== Task to complete ==
Only the number is wanted: how many lines below include "height"?

Stored items from a collection
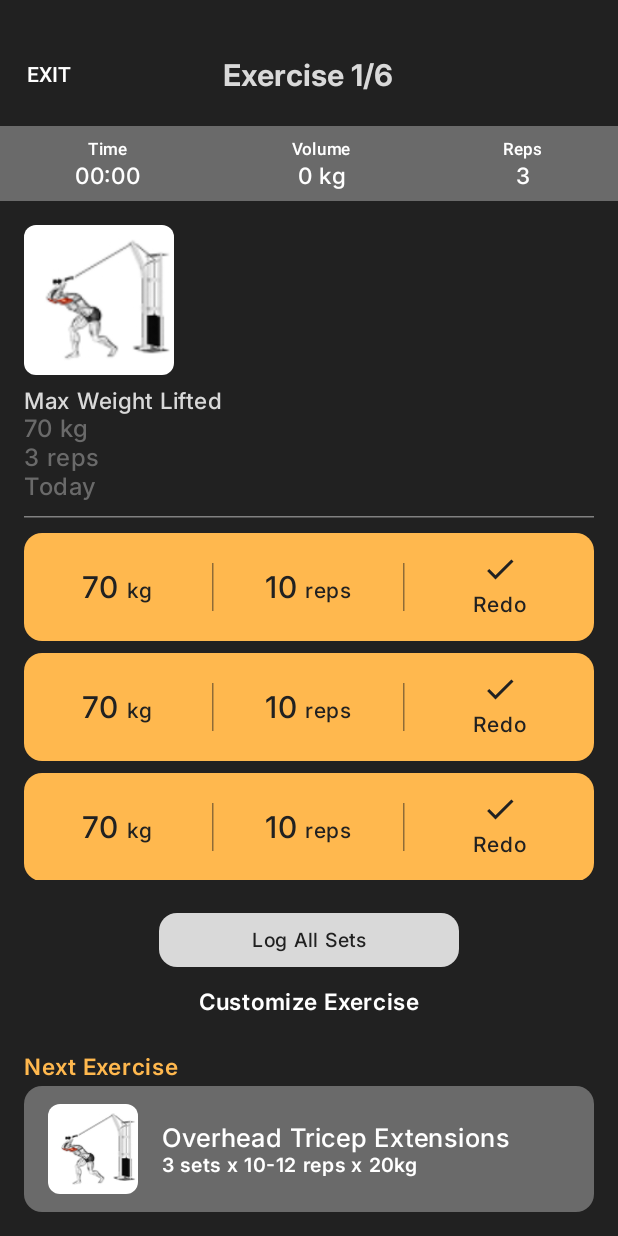
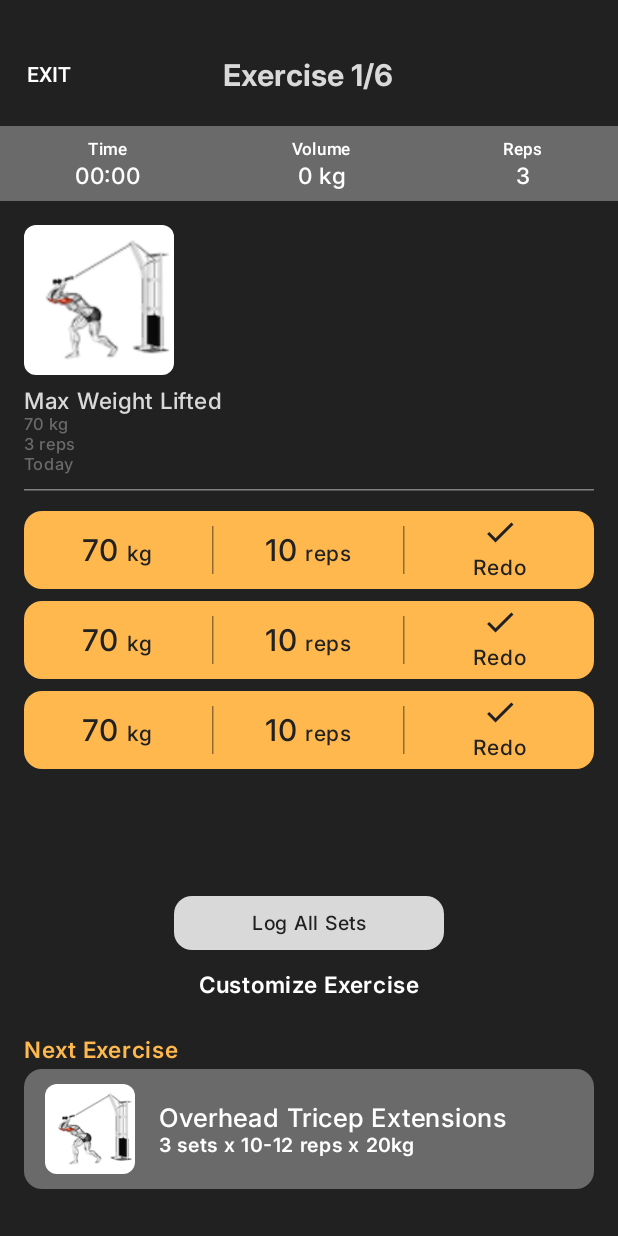
Before and after one commit to jeshafay/VITAHABIT, an Android app built with Jetpack Compose: the TrackerScreen screen opened through its navigation route, on a phone screen of 412 x 824 dp. Run offline under Robolectric (Android 15) with nearby library versions, the phone set to English and light mode, and no system bars.

Commit message:
update reps tracker page

```diff
--- a/app/src/main/java/com/example/vitahabit/MainViewModel.kt
+++ b/app/src/main/java/com/example/vitahabit/MainViewModel.kt
@@ -33,7 +33,7 @@ class MainViewModel : ViewModel() {
             // }
 
             // Default to logged out for now
-            _startState.value = AppStartState.LoggedIn
+            _startState.value = AppStartState.LoggedOut
         }
     }
 }
--- a/app/src/main/java/com/example/vitahabit/screens/RepsTrackerScreen.kt
+++ b/app/src/main/java/com/example/vitahabit/screens/RepsTrackerScreen.kt
@@ -130,16 +130,19 @@ fun TrackerScreen(
                             Text(
                                 text = "70 kg",
                                 style = MaterialTheme.typography.bodyMedium,
+                                fontSize = 11.sp,
                                 color = MaterialTheme.colorScheme.secondary
                             )
                             Text(
                                 text = "${currentExercise.repsAmount} reps",
                                 style = MaterialTheme.typography.bodyMedium,
+                                fontSize = 11.sp,
                                 color = MaterialTheme.colorScheme.secondary
                             )
                             Text(
                                 text = "Today",
                                 style = MaterialTheme.typography.bodyMedium,
+                                fontSize = 11.sp,
                                 color = MaterialTheme.colorScheme.secondary
                             )
                         }
@@ -148,7 +151,7 @@ fun TrackerScreen(
                             color = MaterialTheme.colorScheme.outline,
                             thickness = 1.dp
                         )
-                        Spacer(modifier = Modifier.height(10.dp))
+                        Spacer(modifier = Modifier.height(13.dp))
                     }
                     RepList(exercise = currentExercise)
                 }
@@ -173,7 +176,7 @@ fun TrackerScreen(
                 Card(
                     onClick = { /* TODO: Handle log all sets click */ },
                     modifier = Modifier
-                        .width(200.dp)
+                        .width(180.dp)
                         .align(Alignment.CenterHorizontally), // Center this specific item
                     colors = CardDefaults.cardColors(
                         containerColor = Color(0xFFD9D9D9)
@@ -220,7 +223,7 @@ fun TrackerScreen(
                     Row(
                         modifier = Modifier
                             .fillMaxWidth()
-                            .padding(vertical = 12.dp, horizontal = 16.dp),
+                            .padding(vertical = 10.dp, horizontal = 14.dp),
                         verticalAlignment = Alignment.CenterVertically,
                     ) {
                         Image(
@@ -246,6 +249,7 @@ fun TrackerScreen(
                         }
                     }
                 }
+                Spacer(modifier = Modifier.height(15.dp))
             }
         }
     }
@@ -323,7 +327,7 @@ fun RepListItem(setNumber: Int) {
         Row(
             verticalAlignment = Alignment.CenterVertically,
             modifier = Modifier
-                .padding(vertical = 12.dp) // Apply vertical padding to the row
+                .padding(vertical = 2.dp) // Apply vertical padding to the row
                 .fillMaxWidth()
         ) {
             // Box for the weight section
--- a/app/src/main/java/com/example/vitahabit/screens/progress/ProgressScreen.kt
+++ b/app/src/main/java/com/example/vitahabit/screens/progress/ProgressScreen.kt
@@ -398,11 +398,11 @@ fun BeforeAndAfterCard(
         AlertDialog(
             onDismissRequest = onDismissRequest,
             containerColor = MaterialTheme.colorScheme.surface,
-            title = { Text("Choose Image", color = MaterialTheme.colorScheme.onSurface, modifier = Modifier.padding(vertical = 2.dp)) },
+            title = { Text("Choose Image", fontSize = 18.sp, color = MaterialTheme.colorScheme.onSurface, modifier = Modifier.padding(vertical = 2.dp)) },
             text = {
                 Column {
                     Text(
-                        text = "Open Camera",
+                        text = "Open Camera (belum bisa)",
                         color = Color.White,
                         modifier = Modifier
                             .fillMaxWidth()
```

== Exercise response ==
3